When Ferrer returned to the U.S, though, on Oct. 6, 2016, law enforcement was waiting. And as he was being arrested, Backpage’s offices were being raided. Attorneys for Larkin and Lacey quickly contacted the authorities. The two men surrendered in Sacramento.

The obstacles Krell expected soon arose. Editorials attacked the case as an assault on free speech or a cheap career move by Harris. At the first hearing, protestors rallied outside in defense of sex workers. Inside, a team of defense attorneys laughed off the charges as absurd.

“I am the First Amendment lawyer,” one attorney announced, approaching Krell. “First Amendment,” he repeated. “Did you do any constitutional research before filing this?”

Eventually, the judge agreed with him. On Dec. 9, 2016, he dismissed the case, saying that while “the court understands the importance and urgency in waging war against sexual exploitation,” the Communications Decency Act provided the defendants with a “complete shield” against prosecution.

Krell was devastated. But too determined to be defeated.

There were other charges still to consider. Money laundering, for example, didn’t involve a tricky free speech issue but the defendants’ own actions. Working with a forensic accountant, Krell drew a paper trail, mapping how money from Backpage ads was collected, received, and ultimately concealed.

Two days before Christmas, she filed new charges.

“I knew we would be attacked,” she writes. “I expected the defense to kick and scream, possibly even demand sanctions or try and take my bar card. I knew that they would use their money, their power and every tool at their disposal to dismantle me and my case. And I didn’t care.”

Krell was confident because she had something extra on her side. She had corporate emails, many of them detailing ways Backpage got around financial regulations.

Ferrer’s name was on many of them, and he folded first.
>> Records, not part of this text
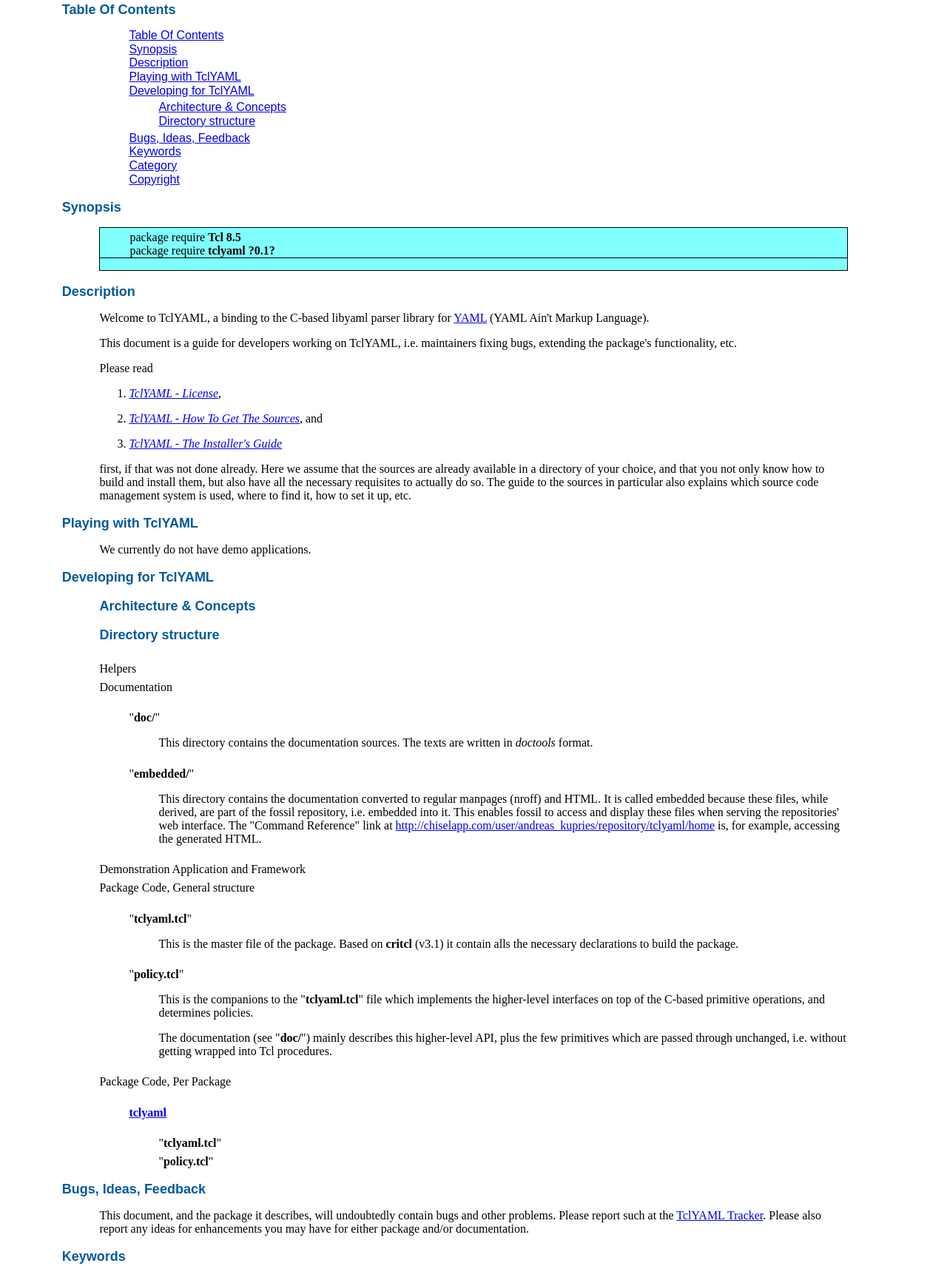
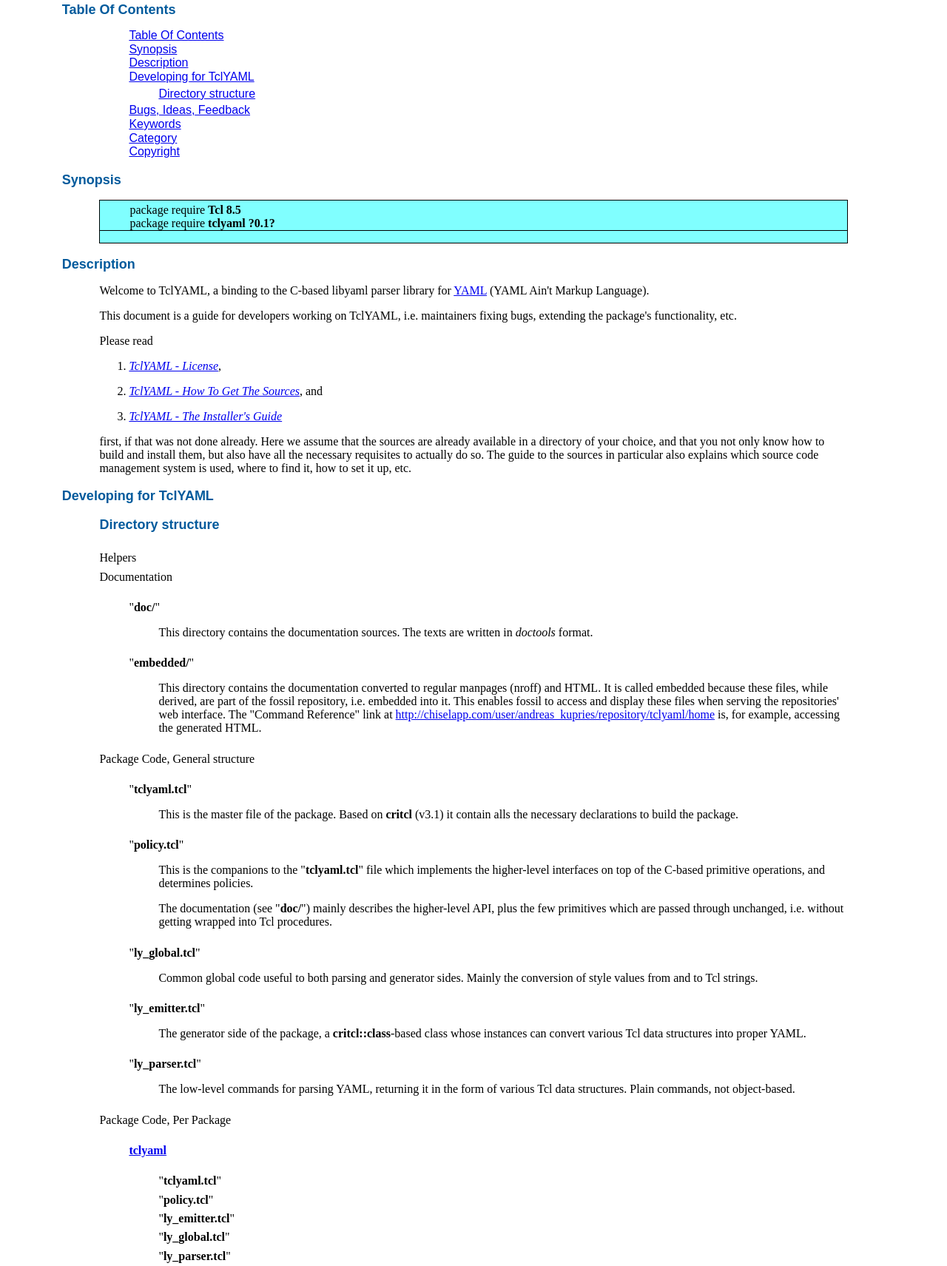
Before and after one commit to andreas-kupries/tclyaml, a plain HTML site: page embedded/www/doc/files/tclyaml_devguide.html in a window 1280 px wide. Shown: the part 173-1884 px from the top of the page at 74% size. Drawn offline with Linux system fonts and the light colour scheme.

Commit message:
Updated introduction and devguide, should be basically usable now. Regenerated embedded documentation.

```diff
--- a/embedded/www/doc/files/tclyaml_devguide.html
+++ b/embedded/www/doc/files/tclyaml_devguide.html
@@ -113,14 +113,12 @@
 <li class="section"><a href="#toc">Table Of Contents</a></li>
 <li class="section"><a href="#synopsis">Synopsis</a></li>
 <li class="section"><a href="#section1">Description</a></li>
-<li class="section"><a href="#section2">Playing with TclYAML</a></li>
-<li class="section"><a href="#section3">Developing for TclYAML</a>
+<li class="section"><a href="#section2">Developing for TclYAML</a>
 <ul>
-<li class="subsection"><a href="#subsection1">Architecture &amp; Concepts</a></li>
-<li class="subsection"><a href="#subsection2">Directory structure</a></li>
+<li class="subsection"><a href="#subsection1">Directory structure</a></li>
 </ul>
 </li>
-<li class="section"><a href="#section4">Bugs, Ideas, Feedback</a></li>
+<li class="section"><a href="#section3">Bugs, Ideas, Feedback</a></li>
 <li class="section"><a href="#keywords">Keywords</a></li>
 <li class="section"><a href="#category">Category</a></li>
 <li class="section"><a href="#copyright">Copyright</a></li>
@@ -154,13 +152,8 @@ so. The guide to the sources in particular also explains which source
 code management system is used, where to find it, how to set it up,
 etc.</p>
 </div>
-<div id="section2" class="section"><h2><a name="section2">Playing with TclYAML</a></h2>
-<p>We currently do not have demo applications.</p>
-</div>
-<div id="section3" class="section"><h2><a name="section3">Developing for TclYAML</a></h2>
-<div id="subsection1" class="subsection"><h3><a name="subsection1">Architecture &amp; Concepts</a></h3>
-</div>
-<div id="subsection2" class="subsection"><h3><a name="subsection2">Directory structure</a></h3>
+<div id="section2" class="section"><h2><a name="section2">Developing for TclYAML</a></h2>
+<div id="subsection1" class="subsection"><h3><a name="subsection1">Directory structure</a></h3>
 <dl class="definitions">
 <dt>Helpers</dt>
 <dd></dd>
@@ -179,8 +172,6 @@ The &quot;Command Reference&quot; link at
 <a href="http://chiselapp.com/user/andreas_kupries/repository/tclyaml/home">http://chiselapp.com/user/andreas_kupries/repository/tclyaml/home</a>
 is, for example, accessing the generated HTML.</p></dd>
 </dl></dd>
-<dt>Demonstration Application and Framework</dt>
-<dd></dd>
 <dt>Package Code, General structure</dt>
 <dd><dl class="definitions">
 <dt>&quot;<b class="file">tclyaml.tcl</b>&quot;</dt>
@@ -190,9 +181,19 @@ contain alls the necessary declarations to build the package.</p></dd>
 <dd><p>This is the companions to the &quot;<b class="file">tclyaml.tcl</b>&quot; file which implements
 the higher-level interfaces on top of the C-based primitive
 operations, and determines policies.</p>
-<p>The documentation (see &quot;<b class="file">doc/</b>&quot;) mainly describes this higher-level API,
+<p>The documentation (see &quot;<b class="file">doc/</b>&quot;) mainly describes the higher-level API,
 plus the few primitives which are passed through unchanged, i.e. without
 getting wrapped into Tcl procedures.</p></dd>
+<dt>&quot;<b class="file">ly_global.tcl</b>&quot;</dt>
+<dd><p>Common global code useful to both parsing and generator sides.
+Mainly the conversion of style values from and to Tcl strings.</p></dd>
+<dt>&quot;<b class="file">ly_emitter.tcl</b>&quot;</dt>
+<dd><p>The generator side of the package, a <b class="package">critcl::class</b>-based
+class whose instances can convert various Tcl data structures into
+proper YAML.</p></dd>
+<dt>&quot;<b class="file">ly_parser.tcl</b>&quot;</dt>
+<dd><p>The low-level commands for parsing YAML, returning it in the form
+of various Tcl data structures. Plain commands, not object-based.</p></dd>
 </dl></dd>
 <dt>Package Code, Per Package</dt>
 <dd><dl class="definitions">
@@ -202,12 +203,18 @@ getting wrapped into Tcl procedures.</p></dd>
 <dd></dd>
 <dt>&quot;<b class="file">policy.tcl</b>&quot;</dt>
 <dd></dd>
+<dt>&quot;<b class="file">ly_emitter.tcl</b>&quot;</dt>
+<dd></dd>
+<dt>&quot;<b class="file">ly_global.tcl</b>&quot;</dt>
+<dd></dd>
+<dt>&quot;<b class="file">ly_parser.tcl</b>&quot;</dt>
+<dd></dd>
 </dl></dd>
 </dl></dd>
 </dl>
 </div>
 </div>
-<div id="section4" class="section"><h2><a name="section4">Bugs, Ideas, Feedback</a></h2>
+<div id="section3" class="section"><h2><a name="section3">Bugs, Ideas, Feedback</a></h2>
 <p>This document, and the package it describes, will undoubtedly contain
 bugs and other problems.
 Please report such at the <a href="http://chiselapp.com/user/andreas_kupries/repository/tclyaml">TclYAML Tracker</a>.
```
Also changed, not shown: embedded/www/doc/files/tclyaml_intro.html (+8 -0 lines), 4 other files.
In exchange for a five-year prison sentence, he pleaded guilty to money laundering and conspiracy, agreeing to forfeit company assets and fully cooperate in the prosecution of his former partners.

The pressure against online sex ads grew. There were federal charges against the company now, too. And In April 2018, a new law, the Stop Enabling Sex Trafficking Act, removed Communications Decency Act protection from internet providers who knowingly facilitated sex trafficking.

It was the end of the site, but not the end of the story.

The case against Larkin and Lacey drags on. Even though Backpage.com was shut down, a current quick computer search for “sex escorts” turns up 6.9 million results. “Find verified high-class escorts, prostitutes, crack whores, and street hookers,” promises one.

The world of exploitation continues.

But, at least in one small corner of it, justice was done.